POLITICS

Democratic Nominee Will Not Be Decided Tonight, Maybe Not Ever

03/28/2008 02:45 am ET | Updated May 25, 2011

We hate to be the ones to suggest that the "Super"-ness of this Tuesday may be exaggerated, but as you probably already know, the Democratic nominee will not be crowned tonight. Also: maybe not ever! Which means the media's diabolical plans for more debates could come to fruition. And all of this is backed up by the most powerful and inscrutable force in the universe: math. Allow Chris Bowers from Open Left to explain:

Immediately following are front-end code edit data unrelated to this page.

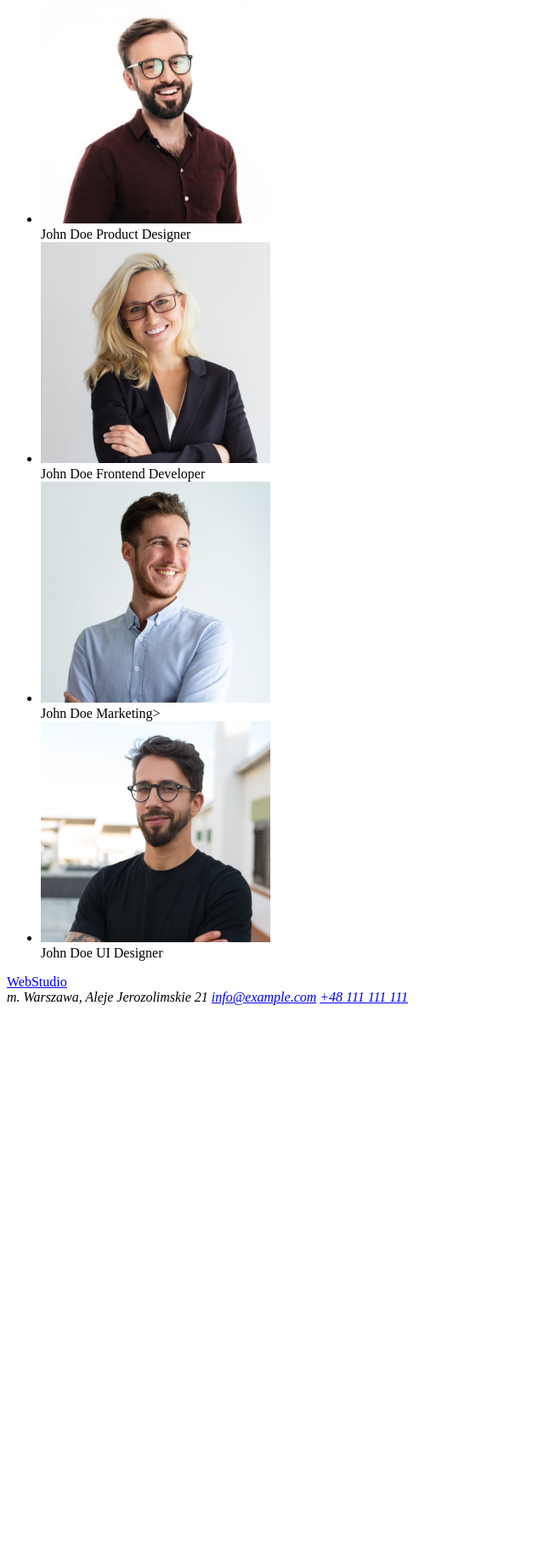
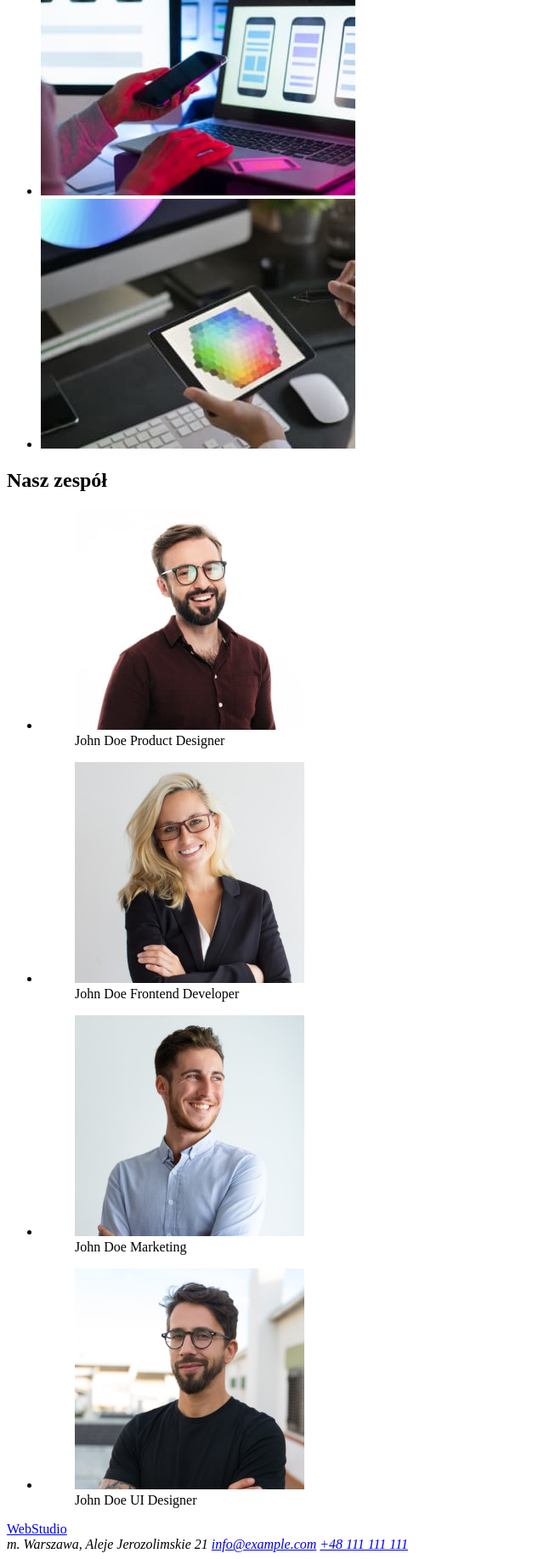
Before and after one commit to mielnikmagdalena/goit-markup-hw-01, a plain HTML site: page index.html in a window 1280 px wide. Shown: the part 956-2791 px from the top of the page at 85% size, without its empty margins (0-640 px from the left). Before the commit the page ends 2147 px from the top, so only its background shows below. Drawn offline with Linux system fonts and the light colour scheme.

Commit message:
code refactored

```diff
--- a/index.html
+++ b/index.html
@@ -16,13 +16,13 @@
             </nav>
             <aside>
                 <a href="mailto:info@devstudio.com">info@devstudio.com</a>
-                <a href="tel:48 111 111 111">+48 111 111 111</a>
+                <a href="tel:48111111111">+48 111 111 111</a>
             </aside>
         </header>
         <main>
             <section>
                 <h1>EFEKTYWNE ROZWIĄZANIA DLA WASZEGO BIZNESU</h1>
-                <input type="button" value="Zamów usługe" />
+                <button type="button">Zamów usługe</button>
             </section>
             <section>
                 <ul>
@@ -63,71 +63,83 @@
 
             <section>
                 <h2>Czym się zajmujemy</h2>
-                <div>
+                <ul>
+                    <li>
                         <img
                             src="images/tablet.jpg"
                             alt="tablet"
                             width="370"
                             height="294"
                         />
+                    </li>
+                    <li>
                         <img
                             src="images/laptop.jpg"
                             alt="laptop"
                             width="370"
                             height="294"
                         />
+                    </li>
+                    <li>
                         <img
                             src="images/telephone.jpg"
                             alt="telephone"
                             width="370"
                             height="294"
                         />
-                </div>
+                    </li>
+                </ul>
             </section>
 
             <section>
                 <h2>Nasz zespół</h2>
                 <ul>
                     <li>
+                        <figure>
                             <img
                                 src="images/p1.jpg"
                                 alt="a man with glassess"
                                 width="270"
                                 height="260"
                             />
+                            <figcaption>John Doe Product Designer</figcaption>
+                        </figure>
                     </li>
-                    <span>John Doe</span>
-                    <span>Product Designer</span>
                     <li>
+                        <figure>
                             <img
                                 src="images/p2.jpg"
                                 alt="a woman with blond hair"
                                 width="270"
                                 height="260"
                             />
+                            <figcaption>John Doe Frontend Developer</figcaption>
+                        </figure>
                     </li>
-                    <span>John Doe</span>
-                    <span>Frontend Developer</span>
+
                     <li>
+                        <figure>
                             <img
                                 src="images/p3.jpg"
                                 alt="a man in blue shirt"
                                 width="270"
                                 height="260"
                             />
+
+                            <figcaption>John Doe Marketing</figcaption>
+                        </figure>
                     </li>
-                    <span>John Doe</span>
-                    <span>Marketing></span>
                     <li>
+                        <figure>
                             <img
                                 src="images/p4.jpg"
                                 alt="a man in a T-shirt"
                                 width="270"
                                 height="260"
                             />
+                            <figcaption>John Doe UI Designer</figcaption>
+                        </figure>
                     </li>
-                    <span>John Doe</span>
-                    <span>UI Designer</span>
                 </ul>
             </section>
         </main>
@@ -136,7 +148,7 @@
             <address>
                 <span>m. Warszawa, Aleje Jerozolimskie 21</span>
                 <a href="info@example.com.html">info@example.com</a>
-                <a href="+48 111 111 111.html">+48 111 111 111</a>
+                <a href="+48111111111.html">+48 111 111 111</a>
             </address>
         </footer>
     </body>
```
Lines whose indentation alone changed are shown as unchanged.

...quick math shows that after Super Tuesday, only 1,428 pledged delegates will still be available. Now, here is where the problem shows up. According to current polling averages, the largest possible victory for either candidate on Super Tuesday will be Clinton 889 pledged delegates, to 799 pledged delegates for Obama. (In all likelihood, the winning margin will be lower than this, but using these numbers helps emphasize the seriousness of the situation.) As such, the largest possible pledged delegate margin Clinton can have after Super Tuesday is 937 to 862. (While it is possible Obama will lead in pledged delegates after Super Tuesday, it does not currently seem possible for Obama to have a larger lead than 75). That leaves Clinton 1,088 pledged delegates from clinching the nomination, with only 1,428 pledged delegates remaining.

That means Clinton, in this example, would have to pull in 76.2% of the remaining delegates to secure the nomination outright, and with more and more people Knowing Hope and deciding that Yes They Can, that would seem to be a near impossible task.

What does that mean? Well if both candidates fail to secure the necessary number delegates, the nominee will be decided by the superdelegates. And while Clinton currently leads in the superdelegate race, she doesn't currently have enough of them to win the nomination, either, and even those that are currently committed to her could be begged, borrowed, or cajoled to the other camp. And vice versa. So, VOTE ALL YOU WANT, AMERICA, because it probably won't count. By contrast, if we take Candy Crowley at her word when she describes the Obama strategy as one in which he'll attempt to "suck off enough delegates," it looks like this is going to be a good year to be a superdelegate.

Suggest a correction